### [Action item]
Search the entries below for the string "circle" and give the number of lines that hold it, nothing else.

(Task data Opens)

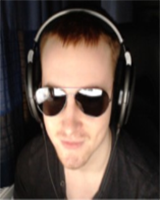
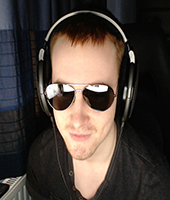
update images class

diff --git a/includes/about/content.php b/includes/about/content.php
@@ -11,10 +11,10 @@
 		<img src="img/java_main.png"/>
 	</div>  
 	
- <h1>About the Staff</h1>
+ <h1>About the Team</h1>
 	<div class="col-md-4">
 			<h2>Katie Wood</h2>
-			<img src="img/katie.png"/>
+			<img src="img/katie.png"/ class="img-circle">
            	<p>Facebook: www.facebook.com/katieLMAO </p>
             <p>Twitter: www.twitter.com/katieee94xxx </p>
     </div>
@@ -22,21 +22,21 @@
   
     <div class="col-md-4">
             <h2>Jordan Taylor</h2>
-            <img src="img/jordan.png"/>
+            <img src="img/jordan.png"/ class="img-circle">
            <p>Facebook: www.facebook.com/JTaylor69 </p>
             <p>Twitter: www.twitter.com/JTaylor69 </p>
     </div>
     
     <div class="col-md-4">
             <h2>Ping Sam</h2>
-            <img src="img/ping.png"/>
+            <img src="img/ping.png"/ class="img-circle">
             <p>Facebook: www.facebook.com/ping.sam.73 </p>
             <p>Twitter: N/A </p>
           </div>
     
 <div class="col-md-4">
             <h2>Gurnam Sangat</h2>
-            <img src="img/gurnam.png"/>
+            <img src="img/gurnam.png"/ class="img-circle">
             <p>Facebook: www.facebook.com/gurnam.sangat </p>
             <p>Twitter: www.twitter.com/Gurnam17 </p>
             
@@ -44,12 +44,11 @@
     
     <div class="col-md-4">
             <h2>Grant Neal</h2>
-            <img src="img/grant.png"/>
+            <img src="img/grant.png"/ class="img-circle">
             <p>Facebook: N/A</p>
             <p>Twitter: N/A</p>
     </div>
-    
+    </div>
     <hr>
 
-</div>
 <!-- /.container -->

(Task data Closes)

### [Result of this task]
5